§ **ACTIVITY**
From the first line to the last, write out the records exactly.

---*---

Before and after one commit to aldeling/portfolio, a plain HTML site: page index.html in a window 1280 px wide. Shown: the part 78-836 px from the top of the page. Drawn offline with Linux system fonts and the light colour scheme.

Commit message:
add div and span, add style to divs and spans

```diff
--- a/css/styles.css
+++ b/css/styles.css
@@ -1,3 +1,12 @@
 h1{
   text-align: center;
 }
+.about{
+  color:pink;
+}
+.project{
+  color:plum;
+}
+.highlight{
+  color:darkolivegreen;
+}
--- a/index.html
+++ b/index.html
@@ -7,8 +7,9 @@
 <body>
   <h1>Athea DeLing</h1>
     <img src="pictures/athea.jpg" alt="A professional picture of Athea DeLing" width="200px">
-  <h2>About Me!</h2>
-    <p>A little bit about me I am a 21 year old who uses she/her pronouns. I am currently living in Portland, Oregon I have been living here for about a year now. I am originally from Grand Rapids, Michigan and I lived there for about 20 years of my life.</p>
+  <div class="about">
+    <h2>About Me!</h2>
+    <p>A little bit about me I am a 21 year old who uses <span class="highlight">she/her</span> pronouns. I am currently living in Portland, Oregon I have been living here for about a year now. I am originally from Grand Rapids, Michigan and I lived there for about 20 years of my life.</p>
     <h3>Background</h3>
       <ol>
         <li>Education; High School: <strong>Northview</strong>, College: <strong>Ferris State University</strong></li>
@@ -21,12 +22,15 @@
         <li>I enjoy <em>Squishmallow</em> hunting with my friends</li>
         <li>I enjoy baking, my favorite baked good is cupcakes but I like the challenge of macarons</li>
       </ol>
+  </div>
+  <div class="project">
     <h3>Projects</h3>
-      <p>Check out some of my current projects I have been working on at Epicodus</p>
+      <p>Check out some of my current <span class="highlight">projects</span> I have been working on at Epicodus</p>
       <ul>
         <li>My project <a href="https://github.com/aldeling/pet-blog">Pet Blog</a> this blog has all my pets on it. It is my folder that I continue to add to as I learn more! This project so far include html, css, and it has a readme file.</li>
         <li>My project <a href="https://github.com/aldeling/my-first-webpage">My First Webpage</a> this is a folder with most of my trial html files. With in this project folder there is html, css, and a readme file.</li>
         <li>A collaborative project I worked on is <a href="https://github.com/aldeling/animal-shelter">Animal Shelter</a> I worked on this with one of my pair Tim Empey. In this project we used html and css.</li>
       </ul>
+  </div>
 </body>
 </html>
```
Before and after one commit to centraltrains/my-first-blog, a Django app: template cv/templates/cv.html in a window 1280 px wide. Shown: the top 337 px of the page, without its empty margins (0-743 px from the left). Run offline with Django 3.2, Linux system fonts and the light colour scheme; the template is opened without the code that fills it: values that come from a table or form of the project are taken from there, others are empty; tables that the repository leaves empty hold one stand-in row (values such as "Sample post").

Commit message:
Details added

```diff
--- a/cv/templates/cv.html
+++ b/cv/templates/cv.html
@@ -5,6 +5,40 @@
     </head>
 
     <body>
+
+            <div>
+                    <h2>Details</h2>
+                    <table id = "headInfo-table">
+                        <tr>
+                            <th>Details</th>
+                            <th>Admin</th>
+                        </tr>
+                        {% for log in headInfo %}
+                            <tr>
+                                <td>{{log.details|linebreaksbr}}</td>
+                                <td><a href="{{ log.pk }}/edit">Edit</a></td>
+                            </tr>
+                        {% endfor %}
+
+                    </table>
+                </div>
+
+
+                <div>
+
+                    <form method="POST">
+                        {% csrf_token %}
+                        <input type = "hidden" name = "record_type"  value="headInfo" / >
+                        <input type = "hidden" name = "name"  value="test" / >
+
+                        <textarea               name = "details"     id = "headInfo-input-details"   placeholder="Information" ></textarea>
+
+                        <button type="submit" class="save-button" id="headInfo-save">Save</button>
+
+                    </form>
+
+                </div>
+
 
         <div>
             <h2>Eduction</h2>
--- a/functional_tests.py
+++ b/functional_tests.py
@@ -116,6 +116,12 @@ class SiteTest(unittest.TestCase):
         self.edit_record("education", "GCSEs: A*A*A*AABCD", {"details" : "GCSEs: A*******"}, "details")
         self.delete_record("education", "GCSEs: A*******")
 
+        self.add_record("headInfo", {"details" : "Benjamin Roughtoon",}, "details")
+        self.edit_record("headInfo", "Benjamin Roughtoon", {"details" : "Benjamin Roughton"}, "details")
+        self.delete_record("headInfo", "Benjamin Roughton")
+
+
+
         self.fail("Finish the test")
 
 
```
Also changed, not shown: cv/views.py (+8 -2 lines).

---*---

§ **SOLUTION FOR THIS PROBLEM**
Before and after one commit to aldeling/portfolio, a plain HTML site: page index.html in a window 1280 px wide. Shown: the part 78-836 px from the top of the page. Drawn offline with Linux system fonts and the light colour scheme.

Commit message:
add div and span, add style to divs and spans

```diff
--- a/css/styles.css
+++ b/css/styles.css
@@ -1,3 +1,12 @@
 h1{
   text-align: center;
 }
+.about{
+  color:pink;
+}
+.project{
+  color:plum;
+}
+.highlight{
+  color:darkolivegreen;
+}
--- a/index.html
+++ b/index.html
@@ -7,8 +7,9 @@
 <body>
   <h1>Athea DeLing</h1>
     <img src="pictures/athea.jpg" alt="A professional picture of Athea DeLing" width="200px">
-  <h2>About Me!</h2>
-    <p>A little bit about me I am a 21 year old who uses she/her pronouns. I am currently living in Portland, Oregon I have been living here for about a year now. I am originally from Grand Rapids, Michigan and I lived there for about 20 years of my life.</p>
+  <div class="about">
+    <h2>About Me!</h2>
+    <p>A little bit about me I am a 21 year old who uses <span class="highlight">she/her</span> pronouns. I am currently living in Portland, Oregon I have been living here for about a year now. I am originally from Grand Rapids, Michigan and I lived there for about 20 years of my life.</p>
     <h3>Background</h3>
       <ol>
         <li>Education; High School: <strong>Northview</strong>, College: <strong>Ferris State University</strong></li>
@@ -21,12 +22,15 @@
         <li>I enjoy <em>Squishmallow</em> hunting with my friends</li>
         <li>I enjoy baking, my favorite baked good is cupcakes but I like the challenge of macarons</li>
       </ol>
+  </div>
+  <div class="project">
     <h3>Projects</h3>
-      <p>Check out some of my current projects I have been working on at Epicodus</p>
+      <p>Check out some of my current <span class="highlight">projects</span> I have been working on at Epicodus</p>
       <ul>
         <li>My project <a href="https://github.com/aldeling/pet-blog">Pet Blog</a> this blog has all my pets on it. It is my folder that I continue to add to as I learn more! This project so far include html, css, and it has a readme file.</li>
         <li>My project <a href="https://github.com/aldeling/my-first-webpage">My First Webpage</a> this is a folder with most of my trial html files. With in this project folder there is html, css, and a readme file.</li>
         <li>A collaborative project I worked on is <a href="https://github.com/aldeling/animal-shelter">Animal Shelter</a> I worked on this with one of my pair Tim Empey. In this project we used html and css.</li>
       </ul>
+  </div>
 </body>
 </html>
```
Before and after one commit to centraltrains/my-first-blog, a Django app: template cv/templates/cv.html in a window 1280 px wide. Shown: the top 337 px of the page, without its empty margins (0-743 px from the left). Run offline with Django 3.2, Linux system fonts and the light colour scheme; the template is opened without the code that fills it: values that come from a table or form of the project are taken from there, others are empty; tables that the repository leaves empty hold one stand-in row (values such as "Sample post").

Commit message:
Details added

```diff
--- a/cv/templates/cv.html
+++ b/cv/templates/cv.html
@@ -5,6 +5,40 @@
     </head>
 
     <body>
+
+            <div>
+                    <h2>Details</h2>
+                    <table id = "headInfo-table">
+                        <tr>
+                            <th>Details</th>
+                            <th>Admin</th>
+                        </tr>
+                        {% for log in headInfo %}
+                            <tr>
+                                <td>{{log.details|linebreaksbr}}</td>
+                                <td><a href="{{ log.pk }}/edit">Edit</a></td>
+                            </tr>
+                        {% endfor %}
+
+                    </table>
+                </div>
+
+
+                <div>
+
+                    <form method="POST">
+                        {% csrf_token %}
+                        <input type = "hidden" name = "record_type"  value="headInfo" / >
+                        <input type = "hidden" name = "name"  value="test" / >
+
+                        <textarea               name = "details"     id = "headInfo-input-details"   placeholder="Information" ></textarea>
+
+                        <button type="submit" class="save-button" id="headInfo-save">Save</button>
+
+                    </form>
+
+                </div>
+
 
         <div>
             <h2>Eduction</h2>
--- a/functional_tests.py
+++ b/functional_tests.py
@@ -116,6 +116,12 @@ class SiteTest(unittest.TestCase):
         self.edit_record("education", "GCSEs: A*A*A*AABCD", {"details" : "GCSEs: A*******"}, "details")
         self.delete_record("education", "GCSEs: A*******")
 
+        self.add_record("headInfo", {"details" : "Benjamin Roughtoon",}, "details")
+        self.edit_record("headInfo", "Benjamin Roughtoon", {"details" : "Benjamin Roughton"}, "details")
+        self.delete_record("headInfo", "Benjamin Roughton")
+
+
+
         self.fail("Finish the test")
 
 
```
Also changed, not shown: cv/views.py (+8 -2 lines).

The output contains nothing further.